PKILL(1) MidnightBSD General Commands Manual PKILL(1)
pgrep, pkill — find or signal processes by name
[−j jid] [−s sid]
[−u euid] pattern ...
pkill [−signal] [−ILfinovx] [−F pidfile] [−G gid] [−M core] [−N system] [−P ppid] [−U uid] [−g pgrp] [−j jid] [−s sid] [−t tty] [−u euid] pattern ...
The pgrep command searches the process table on the running system and prints the process IDs of all processes that match the criteria given on the command line.
The pkill command searches the process table on the running system and signals all processes that match the criteria given on the command line.
The following options are available:
Restrict matches to a process whose PID is stored in the pidfile file.
Restrict matches to processes with a real group ID in the comma-separated list gid.
Request confirmation before attempting to signal each process.
The pidfile file given for the −F option must be locked with the flock(2) syscall or created with pidfile(3).
Extract values associated with the name list from the specified core instead of the currently running system.
Extract the name list from the specified system instead of the default, which is the kernel image the system has booted from.
Restrict matches to processes with a parent process ID in the comma-separated list ppid.
Search also in system processes (kernel threads).
Restrict matches to processes with a real user ID in the comma-separated list uid.
Specify a delimiter to be printed between each process ID. The default is a newline. This option can only be used with the pgrep command.
Match against full argument lists. The default is to match against process names.
Restrict matches to processes with a process group ID in the comma-separated list pgrp. The value zero is taken to mean the process group ID of the running pgrep or pkill command.
Ignore case distinctions in both the process table and the supplied pattern.
Restrict matches to processes inside jails with a jail ID in the comma-separated list jid. The value ‘‘any’’ matches processes in any jail. The value ‘‘none’’ matches processes not in jail.
Long output. Print the process name in addition to the process ID for each matching process. If used in conjunction with −f, print the process ID and the full argument list for each matching process. This option can only be used with the pgrep command.
Select only the newest (most recently started) of the matching processes.
Select only the oldest (least recently started) of the matching processes.
Restrict matches to processes with a session ID in the comma-separated list sid. The value zero is taken to mean the session ID of the running pgrep or pkill command.
Restrict matches to processes associated with a terminal in the comma-separated list tty. Terminal names may be of the form ttyxx or the shortened form xx. A single dash (‘-’) matches processes not associated with a terminal.
Restrict matches to processes with an effective user ID in the comma-separated list euid.
Reverse the sense of the matching; display processes that do not match the given criteria.

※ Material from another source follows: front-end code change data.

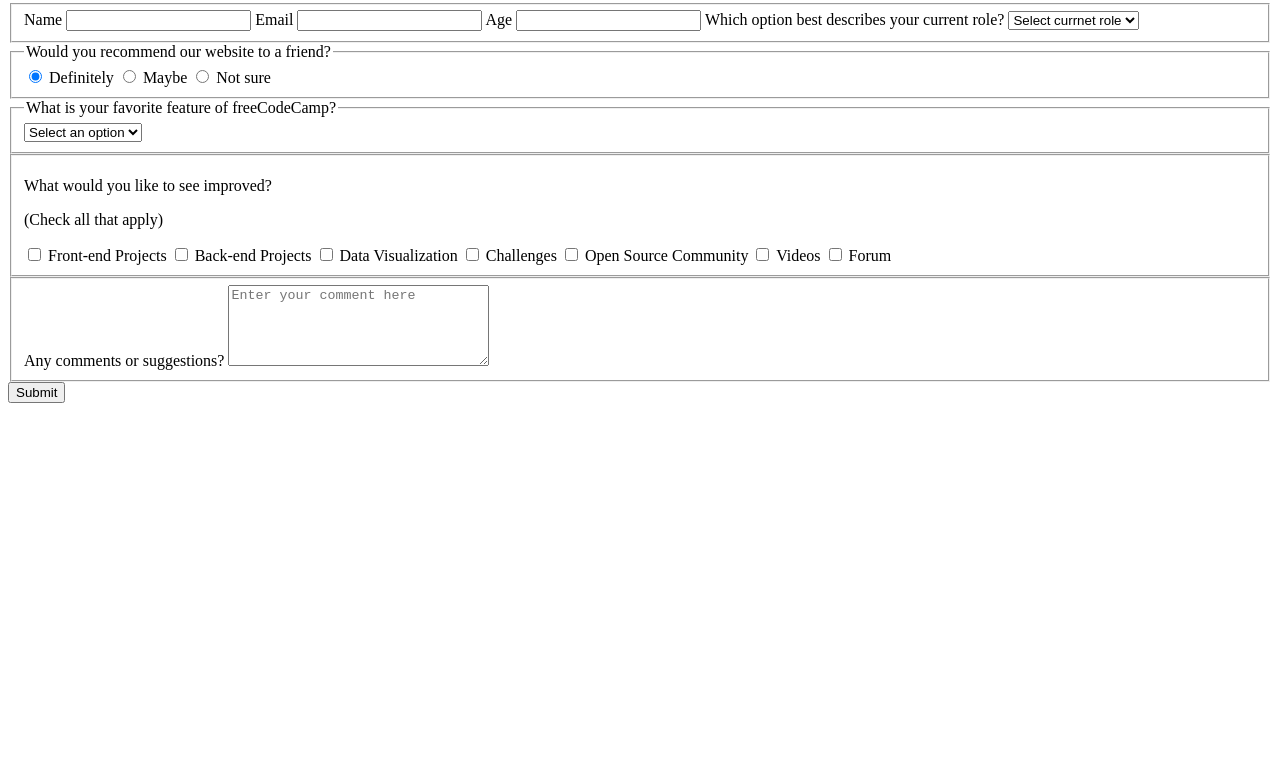
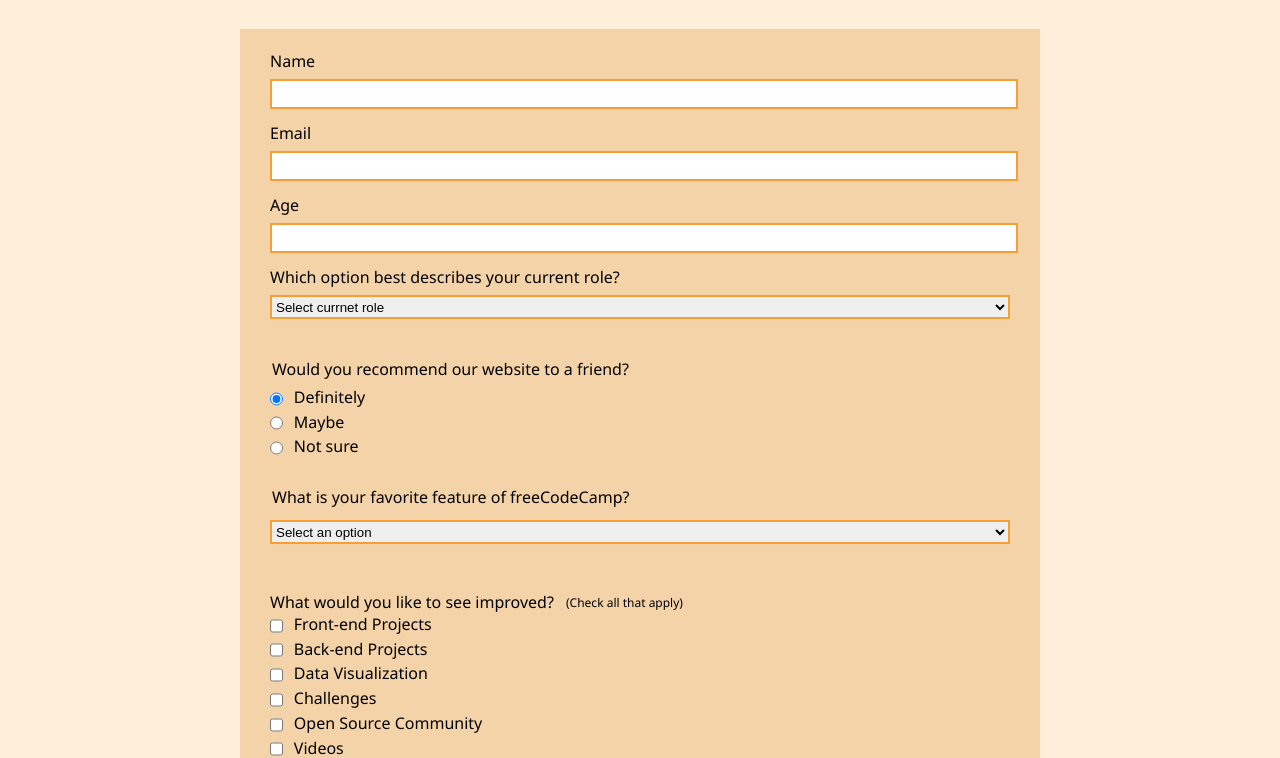
Before and after one commit to BassimAliDurzi/Survey-Form, a plain HTML site: page index.html in a window 1280 px wide. Shown: the part 111-869 px from the top of the page. Before the commit the page ends 800 px from the top, so only its background shows below. Drawn offline with Linux system fonts and the light colour scheme.

Commit message:
Apply CSS style on the web page

```diff
--- a/index.html
+++ b/index.html
@@ -7,7 +7,7 @@
     <title>Survey Form</title>
   </head>
   <h1>Survey Form</h1>
-  <p>Thank you for taking the time to help us improve the platform</p>
+  <p id="msg">Thank you for taking the time to help us improve the platform</p>
   <form action="www.surveyform.com">
     <fieldset>
         <label for="name">Name <input type="text" id="name" required/></label>
@@ -25,9 +25,9 @@
       </fieldset>
       <fieldset>
         <legend>Would you recommend our website to a friend?</legend>
-        <label for="definitely"><input type="radio" id="definitely" value="definitely" name="recommendation" checked> Definitely</label>
-        <label for="maybe"><input type="radio" id="maybe" value="maybe" name="recommendation"> Maybe</label>
-        <label for="not-sure"><input type="radio" id="not-sure" value="not-sure" name="recommendation"> Not sure</label>
+        <label for="definitely"><input class="inline" type="radio" id="definitely" value="definitely" name="recommendation" checked> Definitely</label>
+        <label for="maybe"><input class="inline" type="radio" id="maybe" value="maybe" name="recommendation"> Maybe</label>
+        <label for="not-sure"><input class="inline" type="radio" id="not-sure" value="not-sure" name="recommendation"> Not sure</label>
       </fieldset>
       <fieldset>
         <legend>What is your favorite feature of freeCodeCamp?</legend>
@@ -42,15 +42,15 @@
         </label>
       </fieldset>
       <fieldset>
-        <p>What would you like to see improved?</p>
-        <p>(Check all that apply)</p>
-        <label for="frontend"><input type="checkbox" id="frontend"> Front-end Projects</label>
-        <label for="backend"><input type="checkbox" id="backend"> Back-end Projects</label>
-        <label for="data-visualization"><input type="checkbox" id="data-visualization"> Data Visualization</label>
-        <label for="challenges"><input type="checkbox" id="challenges"> Challenges</label>
-        <label for="open-source"><input type="checkbox" id="open-source"> Open Source Community</label>
-        <label for="videos"><input type="checkbox" id="videos"> Videos</label>
-        <label for="forum"><input type="checkbox" id="forum"> Forum</label>
+        <p class="inline">What would you like to see improved?</p>
+        <p class="inline" id="msg2">(Check all that apply)</p>
+        <label for="frontend"><input class="inline" type="checkbox" id="frontend"> Front-end Projects</label>
+        <label for="backend"><input class="inline" type="checkbox" id="backend"> Back-end Projects</label>
+        <label for="data-visualization"><input class="inline" type="checkbox" id="data-visualization"> Data Visualization</label>
+        <label for="challenges"><input class="inline" type="checkbox" id="challenges"> Challenges</label>
+        <label for="open-source"><input class="inline" type="checkbox" id="open-source"> Open Source Community</label>
+        <label for="videos"><input class="inline" type="checkbox" id="videos"> Videos</label>
+        <label for="forum"><input class="inline" type="checkbox" id="forum"> Forum</label>
       </fieldset>
       <fieldset>
         <label for="comments">Any comments or suggestions?
--- a/style.css
+++ b/style.css
@@ -0,0 +1,68 @@
+body {
+    font-family: 'Segoe UI', Tahoma, Geneva, Verdana, sans-serif;
+    font-size: 16px;
+    background-color: rgba(255, 228, 196, 0.623);
+}
+
+h1, p {
+    text-align: center;
+}
+
+h1 {
+    color: blue;
+}
+
+#msg {
+    font-style: italic;
+    font-weight: bold;
+    margin-bottom: 2em;
+}
+
+form {
+    background-color: rgb(245, 211, 169);
+    max-width: 800px;
+    min-width: 300px;
+    width: 60vw;
+    margin: 0 auto;
+    padding: 1rem;
+}
+
+fieldset {
+    display: block;
+    margin-bottom: 1em;
+    border: none;
+
+}
+
+input, select, textarea {
+    width: 100%;
+    height: 3vh;
+    margin:0.5em 0 1em 0;
+    border: 2px solid rgb(247, 159, 52);
+}
+
+textarea {
+    height: 100px;
+}
+
+.inline {
+    display: inline;
+    width: unset;
+    vertical-align: middle;
+    margin: 0 0.5em 0 0;
+}
+
+label {
+    display: block;
+}
+
+#msg2 {
+    font-size: 0.75em;
+}
+
+input[type='submit'] {
+    display: block;
+    width: 50%;
+    margin: auto;
+    font-weight: bold;
+}
```
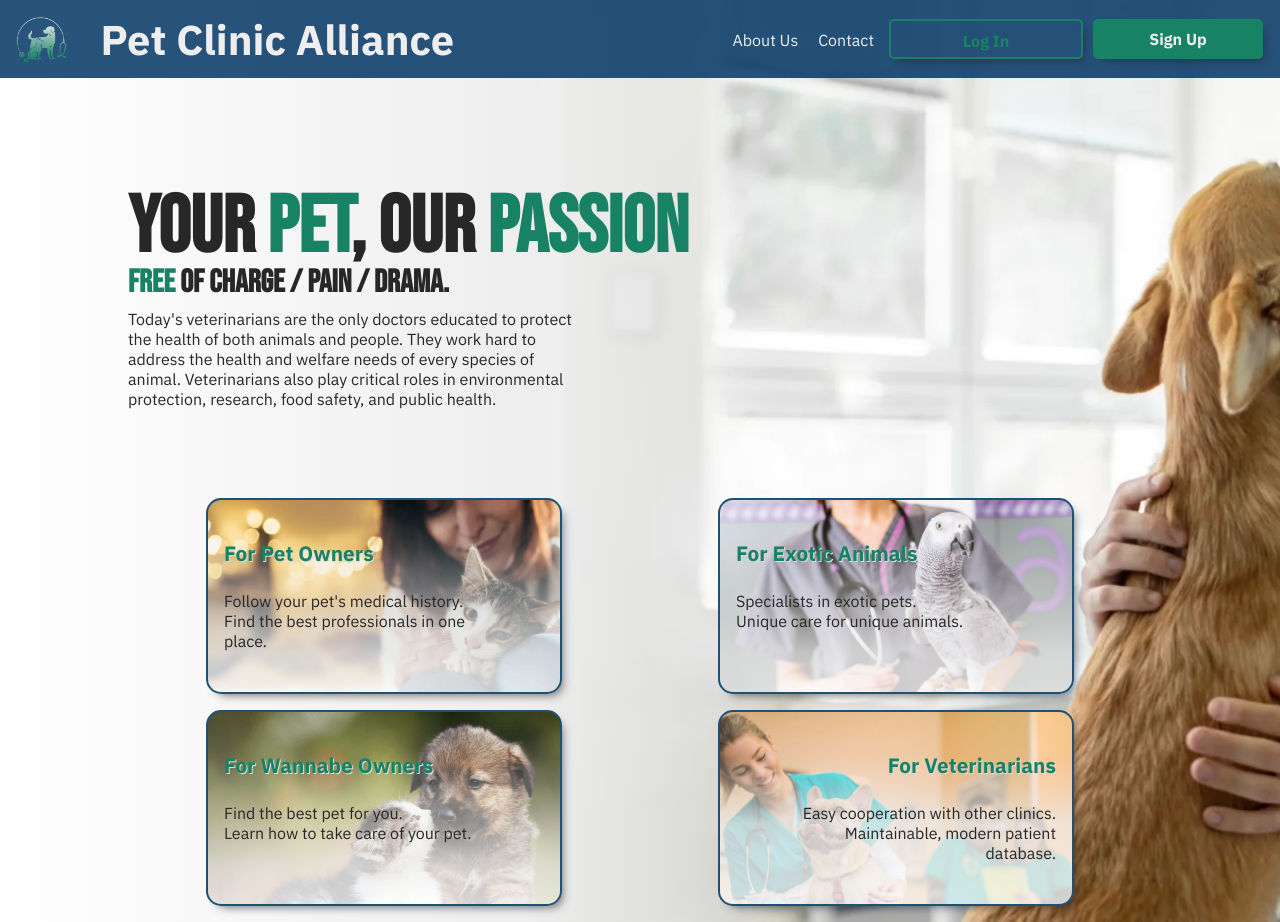
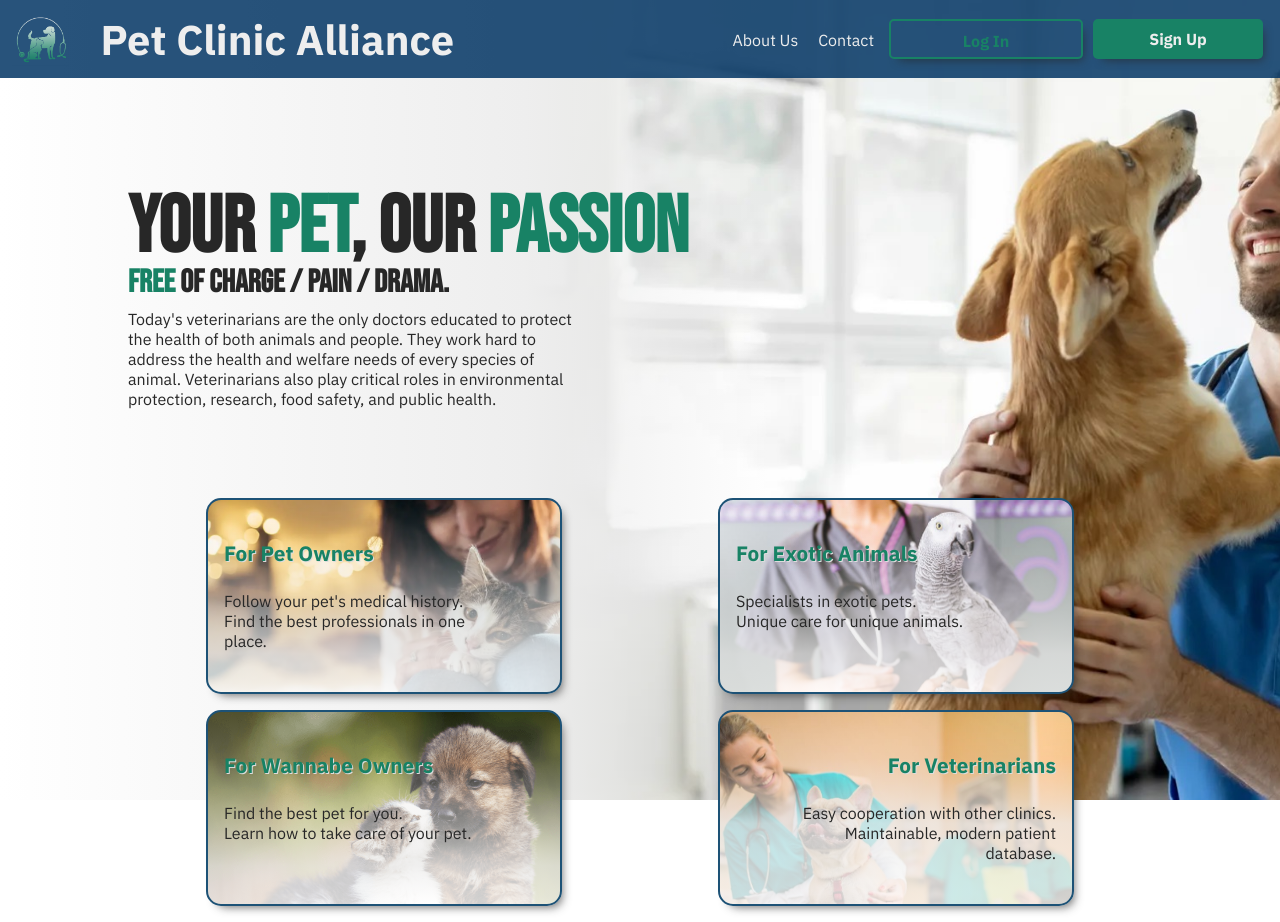
Before and after one commit to gfa-cc-after/StudyGroup_1_PET_Clinic_Frontend-main, a React (Vite) app: page / in a window 1280 px wide. Built offline with nearby package versions, Linux system fonts and the light colour scheme; no server answers.

Commit message:
landing body background fix

```diff
--- a/src/styles/style.css
+++ b/src/styles/style.css
@@ -69,6 +69,8 @@ body{
     font-family: 'IBM Plex Sans', sans-serif;
     margin: 0;
     padding: 0;
+    width: 100%;
+    height: 100vh;
     background-image: linear-gradient(90deg, rgba(255, 255, 255, 1) 0%, rgba(238, 238, 238, 1) 41%, rgba(238, 238, 238, 0) 60%, rgba(238, 238, 238, 0) 100%),
         url('../assets/petclinic-hero.jpg');
     background-repeat: no-repeat;
```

Require an exact match of the process name, or argument list if −f is given. The default is to match any substring.
A non-negative decimal number or symbolic signal name specifying the signal to be sent instead of the default TERM. This option is valid only when given as the first argument to pkill.
If any pattern operands are specified, they are used as regular expressions to match the command name or full argument list of each process. If the −f option is not specified, then the pattern will attempt to match the command name. However, presently FreeBSD will only keep track of the first 19 characters of the command name for each process. Attempts to match any characters after the first 19 of a command name will quietly fail.
Note that a running pgrep or pkill process will never consider itself nor system processes (kernel threads) as a potential match.
The pgrep and pkill utilities return one of the following values upon exit:
One or more processes were matched.
No processes were matched.
Invalid options were specified on the command line.
An internal error occurred.
Historically the option ‘‘−j 0’’ means any jail, although in other utilities such as ps(1) jail ID 0 has the opposite meaning, not in jail. Therefore ‘‘−j 0’’ is deprecated, and its use is discouraged in favor of ‘‘−j any’’.
kill(1), killall(1), ps(1), flock(2), kill(2), sigaction(2), pidfile(3), re_format(7)
The pkill and pgrep utilities first appeared in NetBSD 1.6. They are modelled after utilities of the same name that appeared in Sun Solaris 7. They made their first appearance in FreeBSD 5.3.
Andrew Doran 〈ad@NetBSD.org〉
MidnightBSD 0.3 November 23, 2006 MidnightBSD 0.3